wcrenshaw@macon.comOctober 10, 2013 

WARNER ROBINS -- More than a dozen federal employees rallied outside the office of U.S. Rep. Austin Scott on Thursday in protest of the budget impasse.

The protesters, mostly members of the Robins Air Force Base union, carried signs with messages that included “Furlough Congress” and “We are people, not pawns.”

David Jones, a full-time union representative, said they weren’t there specifically to target Scott, nor were they blaming any particular party.

“We blame everybody up there,” he said. “The House, the Senate, the president ... they all got their hand in it.”

About 15 protesters were there about noon, and a second rally was planned for later in the afternoon.
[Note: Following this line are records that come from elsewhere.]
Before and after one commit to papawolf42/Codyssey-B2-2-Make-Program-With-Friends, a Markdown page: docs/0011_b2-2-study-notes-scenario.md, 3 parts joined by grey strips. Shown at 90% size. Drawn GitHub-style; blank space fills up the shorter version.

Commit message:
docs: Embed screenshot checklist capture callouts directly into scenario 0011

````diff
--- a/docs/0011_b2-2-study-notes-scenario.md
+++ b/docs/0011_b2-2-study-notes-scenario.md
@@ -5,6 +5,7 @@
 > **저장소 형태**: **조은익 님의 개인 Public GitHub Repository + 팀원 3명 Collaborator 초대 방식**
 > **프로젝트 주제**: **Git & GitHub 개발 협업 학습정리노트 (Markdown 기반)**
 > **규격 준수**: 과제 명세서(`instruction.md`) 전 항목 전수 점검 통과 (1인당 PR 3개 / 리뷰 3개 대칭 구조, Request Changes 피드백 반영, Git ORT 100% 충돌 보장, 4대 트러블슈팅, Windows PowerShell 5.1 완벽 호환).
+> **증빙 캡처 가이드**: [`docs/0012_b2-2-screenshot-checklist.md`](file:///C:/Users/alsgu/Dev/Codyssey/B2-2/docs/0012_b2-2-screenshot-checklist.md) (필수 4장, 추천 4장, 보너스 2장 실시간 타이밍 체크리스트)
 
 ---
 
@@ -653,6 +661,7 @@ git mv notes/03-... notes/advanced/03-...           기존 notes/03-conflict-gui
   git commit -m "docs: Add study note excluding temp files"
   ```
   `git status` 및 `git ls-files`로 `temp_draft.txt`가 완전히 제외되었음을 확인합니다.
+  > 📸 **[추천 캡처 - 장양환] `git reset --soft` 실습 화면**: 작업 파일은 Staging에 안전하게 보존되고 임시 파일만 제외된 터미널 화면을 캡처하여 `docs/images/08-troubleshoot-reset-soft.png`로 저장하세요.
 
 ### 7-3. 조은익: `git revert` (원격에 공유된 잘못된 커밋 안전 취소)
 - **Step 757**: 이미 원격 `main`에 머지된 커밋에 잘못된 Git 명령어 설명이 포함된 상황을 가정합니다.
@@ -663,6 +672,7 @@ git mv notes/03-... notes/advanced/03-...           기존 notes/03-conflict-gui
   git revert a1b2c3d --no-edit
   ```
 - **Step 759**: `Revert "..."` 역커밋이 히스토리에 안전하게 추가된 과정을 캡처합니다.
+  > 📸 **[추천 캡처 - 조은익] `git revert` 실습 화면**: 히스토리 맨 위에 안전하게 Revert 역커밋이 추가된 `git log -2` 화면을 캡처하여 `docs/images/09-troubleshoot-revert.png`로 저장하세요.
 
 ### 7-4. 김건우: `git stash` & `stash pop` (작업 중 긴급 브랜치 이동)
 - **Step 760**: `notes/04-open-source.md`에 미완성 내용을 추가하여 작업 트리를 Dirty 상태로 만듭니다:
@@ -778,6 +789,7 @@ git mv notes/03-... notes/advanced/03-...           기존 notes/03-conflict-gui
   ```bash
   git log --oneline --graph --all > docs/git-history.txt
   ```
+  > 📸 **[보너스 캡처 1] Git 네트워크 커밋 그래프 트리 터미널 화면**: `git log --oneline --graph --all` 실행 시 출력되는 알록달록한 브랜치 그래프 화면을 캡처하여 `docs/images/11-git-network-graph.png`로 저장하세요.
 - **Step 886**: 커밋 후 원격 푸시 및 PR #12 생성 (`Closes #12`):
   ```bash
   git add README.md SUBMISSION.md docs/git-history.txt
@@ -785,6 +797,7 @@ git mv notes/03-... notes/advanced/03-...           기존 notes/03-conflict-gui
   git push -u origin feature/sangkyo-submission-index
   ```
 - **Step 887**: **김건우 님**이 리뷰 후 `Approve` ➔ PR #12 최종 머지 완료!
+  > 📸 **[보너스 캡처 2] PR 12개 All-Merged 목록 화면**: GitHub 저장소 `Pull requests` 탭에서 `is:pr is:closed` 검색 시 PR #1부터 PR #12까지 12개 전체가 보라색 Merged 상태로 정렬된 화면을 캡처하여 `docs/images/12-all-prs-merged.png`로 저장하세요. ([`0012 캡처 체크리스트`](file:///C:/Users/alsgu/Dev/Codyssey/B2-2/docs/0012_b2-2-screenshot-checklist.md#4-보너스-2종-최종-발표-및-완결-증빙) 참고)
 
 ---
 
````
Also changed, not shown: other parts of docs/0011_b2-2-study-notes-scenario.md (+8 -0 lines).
Jones said two rallies were planned because of the different working shifts.

Many of the signs urged Congress to pass a continuing resolution to cover spending, which it has been doing since 2009 due to the inability to agree on a full year budget. Tom Scott, president of the American Federation of Government Employees Local 987, said he believed that would be the simplest way to solve the issue for the time being, then Democrats and Republicans could work toward a long-term compromise.

He said more than 4,000 base employees won’t be getting paid until a budget or continuing resolution is passed, even though they still have to show up for work. Scott said the situation is worse than the furloughs this summer because those days were known, where now there is no way to tell how long the stalemate may last.

“If this goes on longer, this will have a dramatic effect on families, businesses and communities,” Scott said.

There were some hopeful signs Thursday as House Republican leaders said a vote may be taken Friday for a temporary increase in the debt ceiling, which could open the door for a compromise on the budget. The news sent stocks soaring.

Parts of the federal government have been shutdown since Oct. 1, which is the beginning of the fiscal year. Republicans’ desires to cut funding for health care reform and curb the ongoing federal deficits have been key sticking points in reaching a compromise.

Union leader Scott said the situation has hurt morale in the Robins workforce.

“Morale is not that good,” he said. “It’s low. People are really questioning the selection of being a federal employee. In the private sector, you have to pay the employees. You can’t get around it.”

To contact writer Wayne Crenshaw, call 256-9725.

The Telegraph is pleased to provide this opportunity to share information, experiences and observations about what's in the news. Some of the comments may be reprinted elsewhere in the site or in the newspaper. We encourage lively, open debate on the issues of the day, and ask that you refrain from profanity, hate speech, personal comments and remarks that are off point. Thank you for taking the time to offer your thoughts.

Commenting FAQs | Terms of Service